Data extracted from a collection:
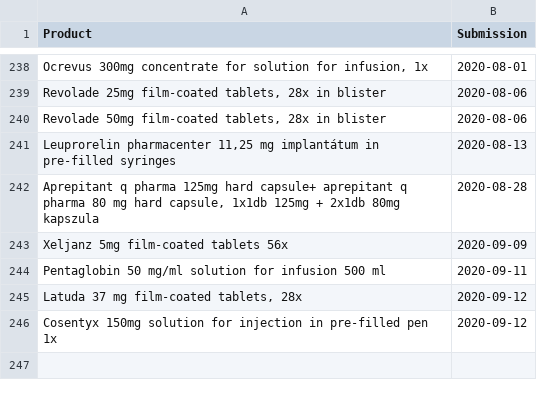
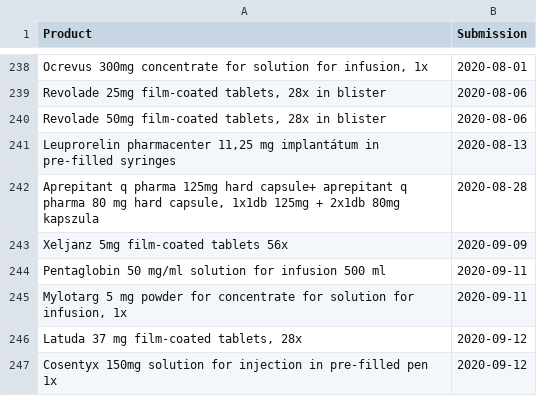
Before and after one commit to fairandaffordable/fairandaffordable.github.io, a CSV file: _data/neak_gyogyszerek.csv, drawn as a sheet; only a part is shown, gaps mark what is left out; the diff names each change by its address in the sheet, - before the commit and + after, or states it on an @@ line.

Commit message:
site regular update

```diff
--- a/_data/neak_gyogyszerek.csv
+++ b/_data/neak_gyogyszerek.csv
+row 245: Mylotarg 5 mg powder for concentrate for solution for infusion, 1x | 2020-09-11
```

# Task
What is needed is an exact copy of every record above, minus the images.

# Your solution
Before and after one commit to fairandaffordable/fairandaffordable.github.io, a CSV file: _data/neak_gyogyszerek.csv, drawn as a sheet; only a part is shown, gaps mark what is left out; the diff names each change by its address in the sheet, - before the commit and + after, or states it on an @@ line.

Commit message:
site regular update

```diff
--- a/_data/neak_gyogyszerek.csv
+++ b/_data/neak_gyogyszerek.csv
+row 245: Mylotarg 5 mg powder for concentrate for solution for infusion, 1x | 2020-09-11
```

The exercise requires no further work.